**Task directions**
Exactly the lines from the beginning of the records to the line with "Co-Authored-By: Claude Opus", both ends included, are to be given again, and pictures are to be left out.

(Stored entries)

⁂

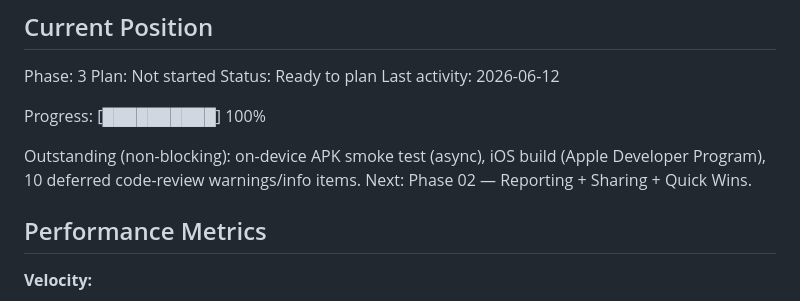
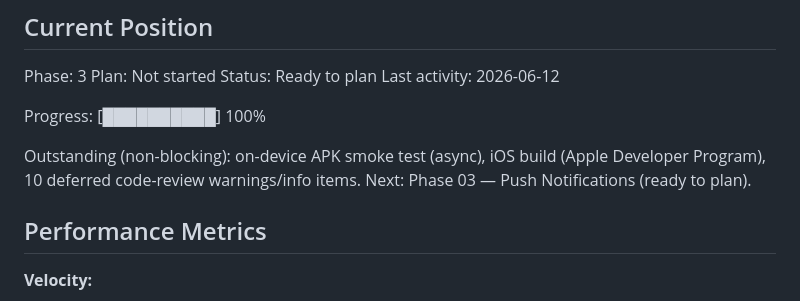
Before and after one commit to Kralgor/cocuyo, a Markdown page: .planning/STATE.md, the part around the change. Drawn GitHub-style.

Commit message:
docs(02): fix stale STATE.md Next pointer to Phase 03
Co-Authored-By: Claude Opus 4.8 <noreply@anthropic.com>

```diff
--- a/.planning/STATE.md
+++ b/.planning/STATE.md
@@ -33,7 +33,7 @@ Last activity: 2026-06-12
 Progress: [██████████] 100%
 
 Outstanding (non-blocking): on-device APK smoke test (async), iOS build (Apple Developer Program), 10 deferred code-review warnings/info items.
-Next: Phase 02 — Reporting + Sharing + Quick Wins.
+Next: Phase 03 — Push Notifications (ready to plan).
 
 ## Performance Metrics
 
```
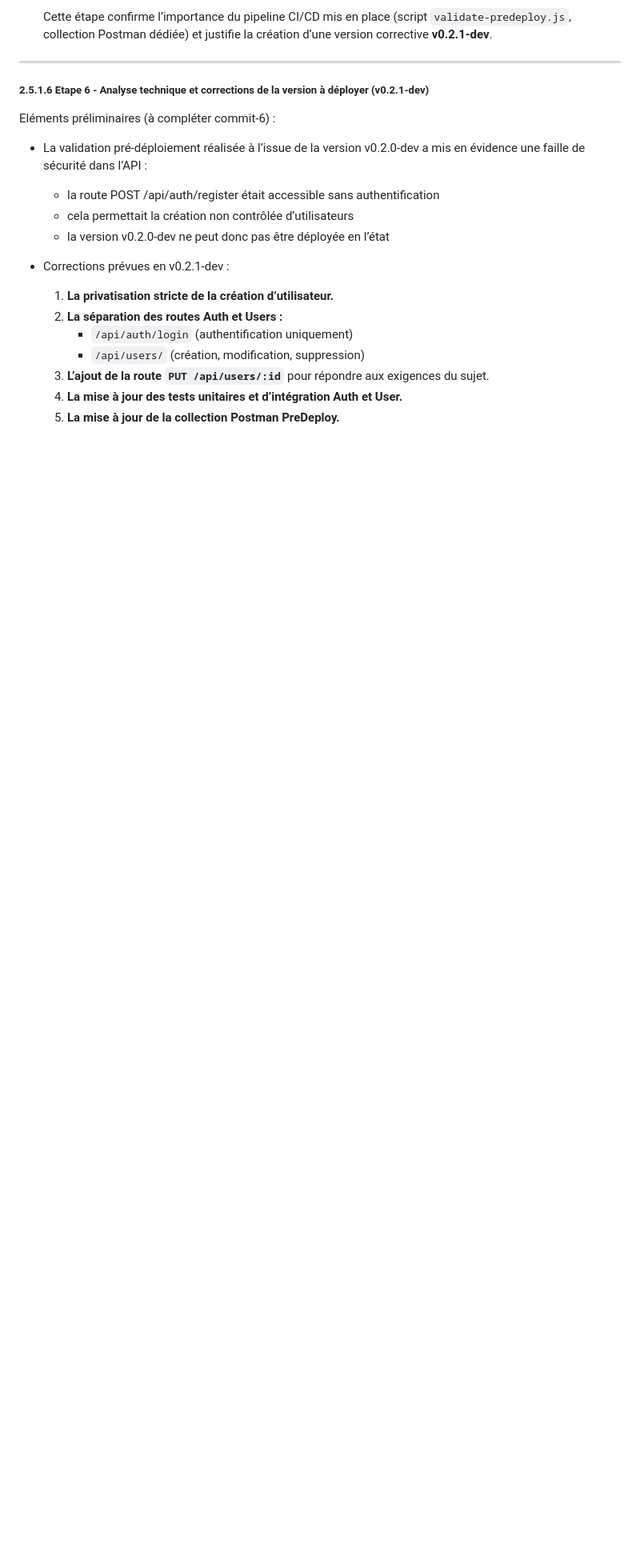
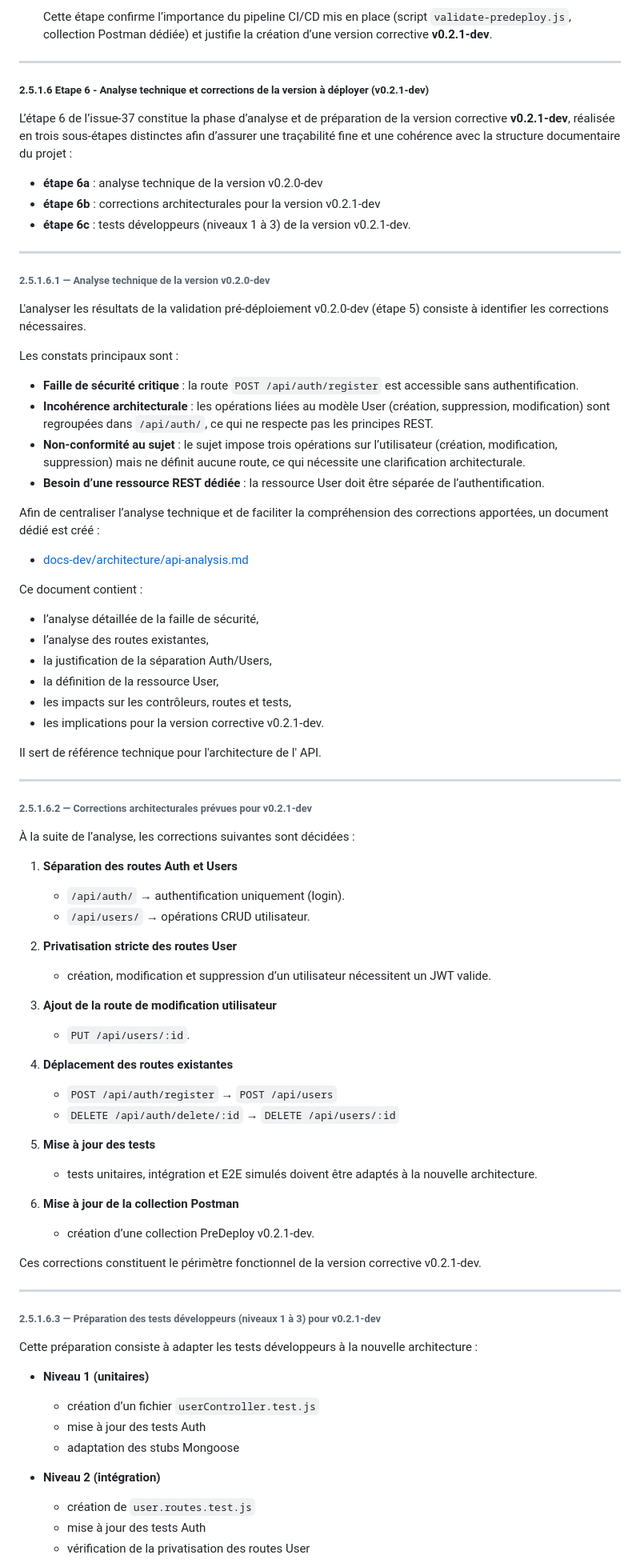
Before and after one commit to MonLucCo/CEF_API-Express-MongoDB_Port-Plaisance-Russell_Test-version, a Markdown page: docs-dev/architecture.md, the part around one of its changes. Shown at 80% size. Rendered like a GitHub page; blank space fills up the shorter version.

```diff
--- a/docs-dev/architecture.md
+++ b/docs-dev/architecture.md
@@ -2153,20 +2156,81 @@ Elle met en oeuvre la démarche d'archivage des validations pré-déploiement, r
 
 ##### 2.5.1.6 Etape 6 - Analyse technique et corrections de la version à déployer (v0.2.1-dev)
 
-Eléments préliminaires (à compléter commit-6) :
-
-- La validation pré‑déploiement réalisée à l’issue de la version v0.2.0-dev a mis en évidence une faille de sécurité dans l’API :
-
-  - la route POST /api/auth/register était accessible sans authentification
-  - cela permettait la création non contrôlée d’utilisateurs
-  - la version v0.2.0-dev ne peut donc pas être déployée en l’état
-
-- Corrections prévues en v0.2.1-dev :
-
-  1. **La privatisation stricte de la création d’utilisateur.**
-  2. **La séparation des routes Auth et Users :**
-     - `/api/auth/login` (authentification uniquement)
-     - `/api/users/` (création, modification, suppression)
-  3. **L’ajout de la route `PUT /api/users/:id`** pour répondre aux exigences du sujet.
-  4. **La mise à jour des tests unitaires et d’intégration Auth et User.**
-  5. **La mise à jour de la collection Postman PreDeploy.**
+L’étape 6 de l’issue‑37 constitue la phase d’analyse et de préparation de la version corrective **v0.2.1‑dev**, réalisée en trois sous‑étapes distinctes afin d’assurer une traçabilité fine et une cohérence avec la structure documentaire du projet :
+
+- **étape 6a** : analyse technique de la version v0.2.0-dev
+- **étape 6b** : corrections architecturales pour la version v0.2.1-dev
+- **étape 6c** : tests développeurs (niveaux 1 à 3) de la version v0.2.1-dev.
+
+---
+
+###### 2.5.1.6.1 — Analyse technique de la version v0.2.0‑dev
+
+L'analyser les résultats de la validation pré‑déploiement v0.2.0‑dev (étape 5) consiste à identifier les corrections nécessaires.
+
+Les constats principaux sont :
+
+- **Faille de sécurité critique** : la route `POST /api/auth/register` est accessible sans authentification.
+- **Incohérence architecturale** : les opérations liées au modèle User (création, suppression, modification) sont regroupées dans `/api/auth/`, ce qui ne respecte pas les principes REST.
+- **Non‑conformité au sujet** : le sujet impose trois opérations sur l’utilisateur (création, modification, suppression) mais ne définit aucune route, ce qui nécessite une clarification architecturale.
+- **Besoin d’une ressource REST dédiée** : la ressource User doit être séparée de l’authentification.
+
+Afin de centraliser l’analyse technique et de faciliter la compréhension des corrections apportées, un document dédié est créé :
+
+- [docs-dev/architecture/api-analysis.md](./architecture/api-analysis.md)
+
+Ce document contient :
+
+- l’analyse détaillée de la faille de sécurité,
+- l’analyse des routes existantes,
+- la justification de la séparation Auth/Users,
+- la définition de la ressource User,
+- les impacts sur les contrôleurs, routes et tests,
+- les implications pour la version corrective v0.2.1‑dev.
+
+Il sert de référence technique pour l'architecture de l' API.
+
+---
+
+###### 2.5.1.6.2 — Corrections architecturales prévues pour v0.2.1‑dev
+
+À la suite de l’analyse, les corrections suivantes sont décidées :
+
+1. **Séparation des routes Auth et Users**
+   - `/api/auth/` → authentification uniquement (login).
+   - `/api/users/` → opérations CRUD utilisateur.
+
+2. **Privatisation stricte des routes User**
+   - création, modification et suppression d’un utilisateur nécessitent un JWT valide.
+
+3. **Ajout de la route de modification utilisateur**
+   - `PUT /api/users/:id`.
+
+4. **Déplacement des routes existantes**
+   - `POST /api/auth/register` → `POST /api/users`
+   - `DELETE /api/auth/delete/:id` → `DELETE /api/users/:id`
+
+5. **Mise à jour des tests**
+   - tests unitaires, intégration et E2E simulés doivent être adaptés à la nouvelle architecture.
+
+6. **Mise à jour de la collection Postman**
+   - création d’une collection PreDeploy v0.2.1‑dev.
+
+Ces corrections constituent le périmètre fonctionnel de la version corrective v0.2.1‑dev.
+
+---
+
+###### 2.5.1.6.3 — Préparation des tests développeurs (niveaux 1 à 3) pour v0.2.1‑dev
+
+Cette préparation consiste à adapter les tests développeurs à la nouvelle architecture :
+
+- **Niveau 1 (unitaires)**
+  - création d’un fichier `userController.test.js`
+  - mise à jour des tests Auth
+  - adaptation des stubs Mongoose
+
+- **Niveau 2 (intégration)**
+  - création de `user.routes.test.js`
+  - mise à jour des tests Auth
+  - vérification de la privatisation des routes User
+
```
Also changed, not shown: other parts of docs-dev/architecture.md (+8 -0 lines), docs-dev/architecture/api-analysis.md (added, +111 -0 lines).
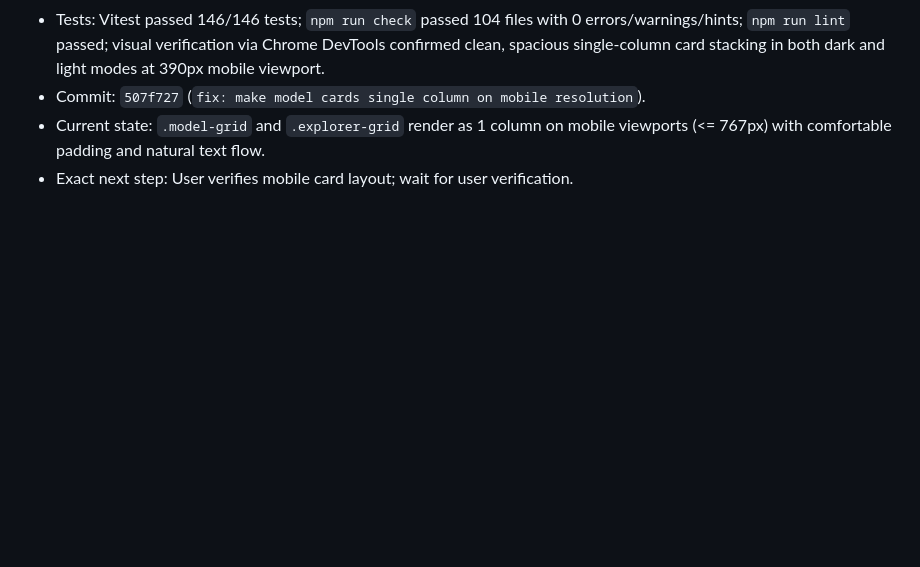
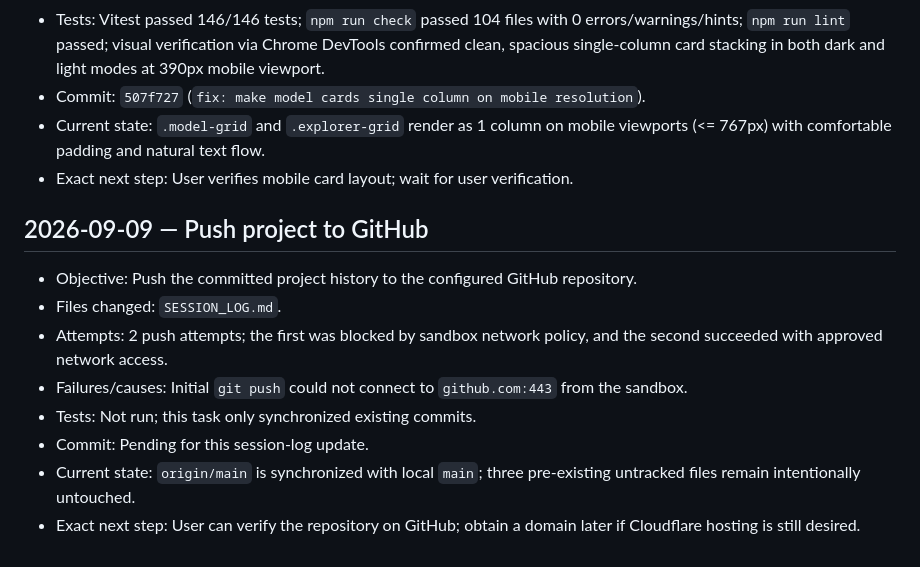
Before and after one commit to D-Flint/ai-model-web, a Markdown page: SESSION_LOG.md, the part around the change. GitHub-like rendering; blank space fills up the shorter version.

Commit message:
docs: record GitHub push

```diff
--- a/SESSION_LOG.md
+++ b/SESSION_LOG.md
@@ -384,3 +384,14 @@
 - Commit: `507f727` (`fix: make model cards single column on mobile resolution`).
 - Current state: `.model-grid` and `.explorer-grid` render as 1 column on mobile viewports (<= 767px) with comfortable padding and natural text flow.
 - Exact next step: User verifies mobile card layout; wait for user verification.
+
+## 2026-09-09 — Push project to GitHub
+
+- Objective: Push the committed project history to the configured GitHub repository.
+- Files changed: `SESSION_LOG.md`.
+- Attempts: 2 push attempts; the first was blocked by sandbox network policy, and the second succeeded with approved network access.
+- Failures/causes: Initial `git push` could not connect to `github.com:443` from the sandbox.
+- Tests: Not run; this task only synchronized existing commits.
+- Commit: Pending for this session-log update.
+- Current state: `origin/main` is synchronized with local `main`; three pre-existing untracked files remain intentionally untouched.
+- Exact next step: User can verify the repository on GitHub; obtain a domain later if Cloudflare hosting is still desired.
```
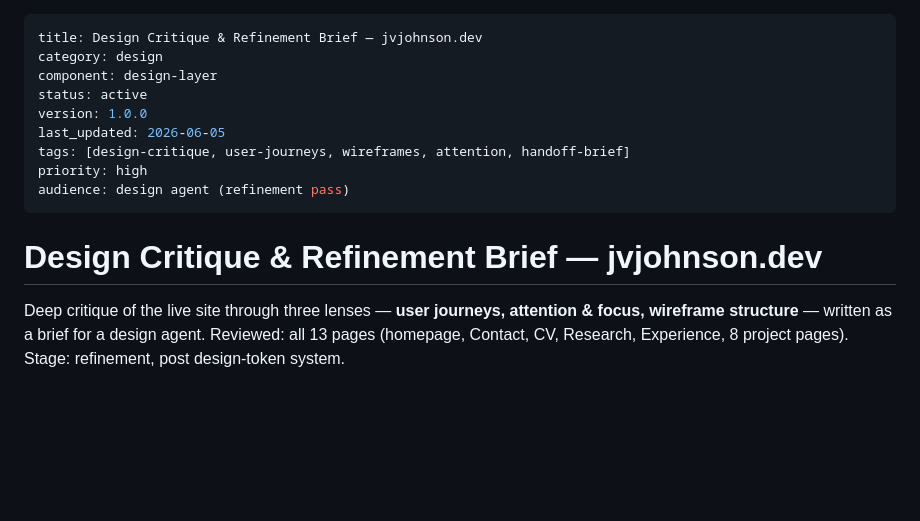
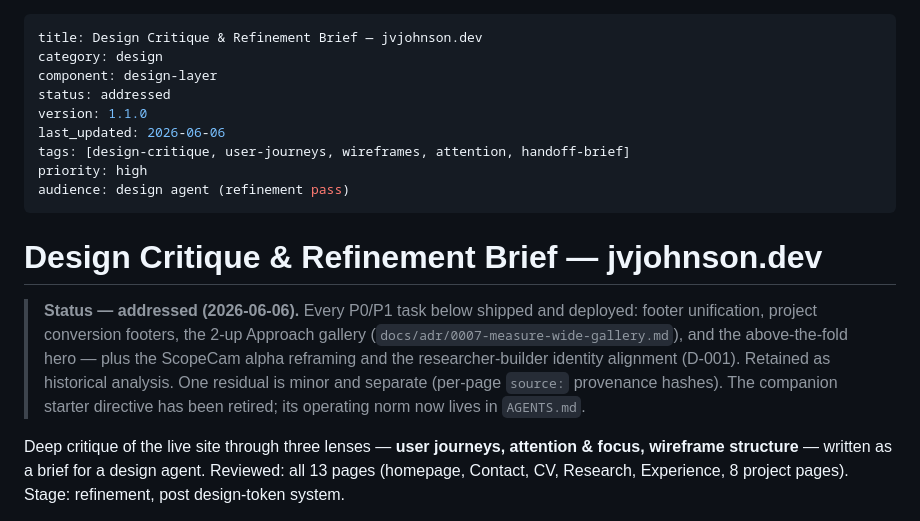
Before and after one commit to verlyn13/verlyn13.github.io, a Markdown page: docs/design-critique-2026-06-05.md, the part around the change. GitHub-like rendering; blank space fills up the shorter version.

Commit message:
docs(critique): mark 2026-06-05 critique as addressed; orient fresh agents
Every P0/P1 task in the critique shipped (footer system, project conversion
footers, 2-up gallery/ADR-0007, above-the-fold hero) plus the ScopeCam alpha
reframing and D-001 identity alignment. Flip frontmatter status active ->
addressed and add a status banner so a fresh agent isn't misled into re-doing
completed work. Retained as historical analysis; one residual flagged (page
provenance hashes).

```diff
--- a/docs/design-critique-2026-06-05.md
+++ b/docs/design-critique-2026-06-05.md
@@ -2,15 +2,22 @@
 title: Design Critique & Refinement Brief — jvjohnson.dev
 category: design
 component: design-layer
-status: active
-version: 1.0.0
-last_updated: 2026-06-05
+status: addressed
+version: 1.1.0
+last_updated: 2026-06-06
 tags: [design-critique, user-journeys, wireframes, attention, handoff-brief]
 priority: high
 audience: design agent (refinement pass)
 ---
 
 # Design Critique & Refinement Brief — jvjohnson.dev
+
+> **Status — addressed (2026-06-06).** Every P0/P1 task below shipped and deployed: footer
+> unification, project conversion footers, the 2-up Approach gallery (`docs/adr/0007-measure-wide-gallery.md`),
+> and the above-the-fold hero — plus the ScopeCam alpha reframing and the researcher-builder identity
+> alignment (D-001). Retained as historical analysis. One residual is minor and separate (per-page
+> `source:` provenance hashes). The companion starter directive has been retired; its operating norm
+> now lives in `AGENTS.md`.
 
 Deep critique of the live site through three lenses — **user journeys, attention & focus, wireframe
 structure** — written as a brief for a design agent. Reviewed: all 13 pages (homepage, Contact, CV,
```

⁂

**Task output**
Before and after one commit to Kralgor/cocuyo, a Markdown page: .planning/STATE.md, the part around the change. Drawn GitHub-style.

Commit message:
docs(02): fix stale STATE.md Next pointer to Phase 03
Co-Authored-By: Claude Opus 4.8 <noreply@anthropic.com>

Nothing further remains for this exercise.